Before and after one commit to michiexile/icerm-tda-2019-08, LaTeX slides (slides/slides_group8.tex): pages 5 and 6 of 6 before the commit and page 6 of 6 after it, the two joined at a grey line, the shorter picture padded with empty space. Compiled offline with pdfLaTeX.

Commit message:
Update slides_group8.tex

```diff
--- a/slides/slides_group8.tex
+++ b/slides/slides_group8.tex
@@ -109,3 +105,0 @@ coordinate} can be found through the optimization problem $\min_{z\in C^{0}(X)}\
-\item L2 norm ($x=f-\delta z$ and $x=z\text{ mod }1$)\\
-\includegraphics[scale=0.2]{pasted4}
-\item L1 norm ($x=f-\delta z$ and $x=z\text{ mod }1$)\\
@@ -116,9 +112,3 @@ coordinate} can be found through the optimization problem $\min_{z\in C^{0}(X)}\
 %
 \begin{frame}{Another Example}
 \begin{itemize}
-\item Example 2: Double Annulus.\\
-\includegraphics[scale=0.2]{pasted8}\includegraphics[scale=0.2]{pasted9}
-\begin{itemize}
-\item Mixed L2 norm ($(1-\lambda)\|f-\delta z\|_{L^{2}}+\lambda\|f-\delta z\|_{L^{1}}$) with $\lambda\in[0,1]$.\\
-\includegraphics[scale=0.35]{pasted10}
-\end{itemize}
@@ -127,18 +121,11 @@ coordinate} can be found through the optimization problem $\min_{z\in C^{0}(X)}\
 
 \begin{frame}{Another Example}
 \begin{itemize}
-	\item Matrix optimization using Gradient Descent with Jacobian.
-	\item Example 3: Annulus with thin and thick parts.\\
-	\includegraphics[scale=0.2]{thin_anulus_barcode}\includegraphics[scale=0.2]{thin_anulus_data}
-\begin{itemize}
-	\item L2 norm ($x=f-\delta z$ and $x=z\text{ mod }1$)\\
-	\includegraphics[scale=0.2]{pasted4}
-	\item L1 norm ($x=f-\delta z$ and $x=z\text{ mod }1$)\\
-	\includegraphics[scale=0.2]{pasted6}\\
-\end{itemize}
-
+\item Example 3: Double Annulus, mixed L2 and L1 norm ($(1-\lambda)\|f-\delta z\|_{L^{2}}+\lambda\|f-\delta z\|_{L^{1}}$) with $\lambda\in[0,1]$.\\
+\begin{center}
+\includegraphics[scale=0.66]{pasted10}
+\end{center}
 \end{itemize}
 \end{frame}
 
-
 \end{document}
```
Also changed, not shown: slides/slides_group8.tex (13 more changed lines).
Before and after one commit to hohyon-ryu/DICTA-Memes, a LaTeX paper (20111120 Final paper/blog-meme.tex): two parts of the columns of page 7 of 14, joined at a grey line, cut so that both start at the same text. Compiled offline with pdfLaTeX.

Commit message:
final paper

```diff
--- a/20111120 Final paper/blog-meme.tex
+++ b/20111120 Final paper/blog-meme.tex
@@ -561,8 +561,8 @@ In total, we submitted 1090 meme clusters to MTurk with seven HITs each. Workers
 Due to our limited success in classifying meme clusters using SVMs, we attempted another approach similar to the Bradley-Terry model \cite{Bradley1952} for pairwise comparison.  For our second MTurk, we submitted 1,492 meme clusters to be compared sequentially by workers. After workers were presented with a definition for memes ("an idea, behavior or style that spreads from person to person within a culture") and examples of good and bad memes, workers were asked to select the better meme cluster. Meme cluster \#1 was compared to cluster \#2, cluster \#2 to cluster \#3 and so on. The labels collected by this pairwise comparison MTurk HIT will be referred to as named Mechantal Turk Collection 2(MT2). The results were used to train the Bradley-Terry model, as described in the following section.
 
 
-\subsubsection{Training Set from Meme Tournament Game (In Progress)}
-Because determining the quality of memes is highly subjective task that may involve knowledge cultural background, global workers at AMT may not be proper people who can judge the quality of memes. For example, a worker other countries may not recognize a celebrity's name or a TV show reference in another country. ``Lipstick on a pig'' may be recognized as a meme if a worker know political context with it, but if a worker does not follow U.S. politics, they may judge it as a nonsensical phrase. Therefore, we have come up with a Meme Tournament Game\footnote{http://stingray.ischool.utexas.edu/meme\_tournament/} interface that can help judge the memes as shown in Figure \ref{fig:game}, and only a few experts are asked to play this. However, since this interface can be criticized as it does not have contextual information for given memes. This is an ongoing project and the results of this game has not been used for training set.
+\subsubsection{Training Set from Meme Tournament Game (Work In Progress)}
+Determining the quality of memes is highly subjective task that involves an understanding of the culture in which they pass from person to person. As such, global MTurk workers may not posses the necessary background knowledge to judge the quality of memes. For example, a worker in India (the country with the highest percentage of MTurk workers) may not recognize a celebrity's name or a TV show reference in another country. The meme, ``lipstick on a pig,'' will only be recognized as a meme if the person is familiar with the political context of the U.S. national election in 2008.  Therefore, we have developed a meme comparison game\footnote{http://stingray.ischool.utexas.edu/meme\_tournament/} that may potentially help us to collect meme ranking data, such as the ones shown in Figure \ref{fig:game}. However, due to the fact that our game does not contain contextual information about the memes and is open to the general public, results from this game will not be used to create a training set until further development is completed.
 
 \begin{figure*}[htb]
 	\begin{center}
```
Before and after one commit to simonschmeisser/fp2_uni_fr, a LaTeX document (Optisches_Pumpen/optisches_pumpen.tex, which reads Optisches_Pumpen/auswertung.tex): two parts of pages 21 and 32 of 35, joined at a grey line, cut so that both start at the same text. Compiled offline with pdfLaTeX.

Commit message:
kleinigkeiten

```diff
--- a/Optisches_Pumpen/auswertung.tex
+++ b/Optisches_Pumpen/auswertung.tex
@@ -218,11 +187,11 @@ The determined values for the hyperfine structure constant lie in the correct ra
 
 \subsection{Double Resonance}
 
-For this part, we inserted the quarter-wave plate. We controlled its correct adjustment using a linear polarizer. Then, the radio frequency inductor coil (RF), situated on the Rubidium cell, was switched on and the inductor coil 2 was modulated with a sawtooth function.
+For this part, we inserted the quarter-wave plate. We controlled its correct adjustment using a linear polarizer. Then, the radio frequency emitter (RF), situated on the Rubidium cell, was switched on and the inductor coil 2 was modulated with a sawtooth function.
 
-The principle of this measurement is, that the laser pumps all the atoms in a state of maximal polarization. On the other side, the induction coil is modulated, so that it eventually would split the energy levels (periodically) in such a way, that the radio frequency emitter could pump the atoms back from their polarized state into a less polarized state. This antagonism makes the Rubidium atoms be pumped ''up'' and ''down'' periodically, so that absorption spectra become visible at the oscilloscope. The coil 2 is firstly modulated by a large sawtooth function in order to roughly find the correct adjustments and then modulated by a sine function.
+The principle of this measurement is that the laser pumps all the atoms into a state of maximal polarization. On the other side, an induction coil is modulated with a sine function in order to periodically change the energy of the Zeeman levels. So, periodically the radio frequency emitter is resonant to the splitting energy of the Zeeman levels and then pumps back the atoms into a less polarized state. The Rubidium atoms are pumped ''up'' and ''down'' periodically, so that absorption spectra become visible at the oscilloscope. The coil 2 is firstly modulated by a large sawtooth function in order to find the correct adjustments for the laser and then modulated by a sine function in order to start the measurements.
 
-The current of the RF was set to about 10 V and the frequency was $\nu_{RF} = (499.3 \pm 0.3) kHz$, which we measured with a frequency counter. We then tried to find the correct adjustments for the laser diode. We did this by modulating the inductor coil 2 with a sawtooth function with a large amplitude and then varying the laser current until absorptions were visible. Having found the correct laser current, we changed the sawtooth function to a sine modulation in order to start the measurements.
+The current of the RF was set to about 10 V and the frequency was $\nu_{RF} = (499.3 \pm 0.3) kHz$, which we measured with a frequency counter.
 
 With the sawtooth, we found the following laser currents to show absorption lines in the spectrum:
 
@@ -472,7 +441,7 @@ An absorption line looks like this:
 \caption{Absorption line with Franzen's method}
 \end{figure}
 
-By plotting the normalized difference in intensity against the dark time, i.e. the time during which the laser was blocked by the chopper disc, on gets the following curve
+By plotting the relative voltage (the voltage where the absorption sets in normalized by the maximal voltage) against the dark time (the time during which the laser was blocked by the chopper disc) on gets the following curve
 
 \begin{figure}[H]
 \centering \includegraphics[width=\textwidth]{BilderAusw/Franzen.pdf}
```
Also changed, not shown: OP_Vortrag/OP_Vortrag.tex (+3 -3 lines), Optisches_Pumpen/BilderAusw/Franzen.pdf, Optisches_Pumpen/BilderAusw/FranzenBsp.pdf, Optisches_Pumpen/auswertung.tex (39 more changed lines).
--*--
- _Brief_:
The answer should be a bare number: the count of lines above in which the word "begin" occurs.

- _Output of the exercise_:
10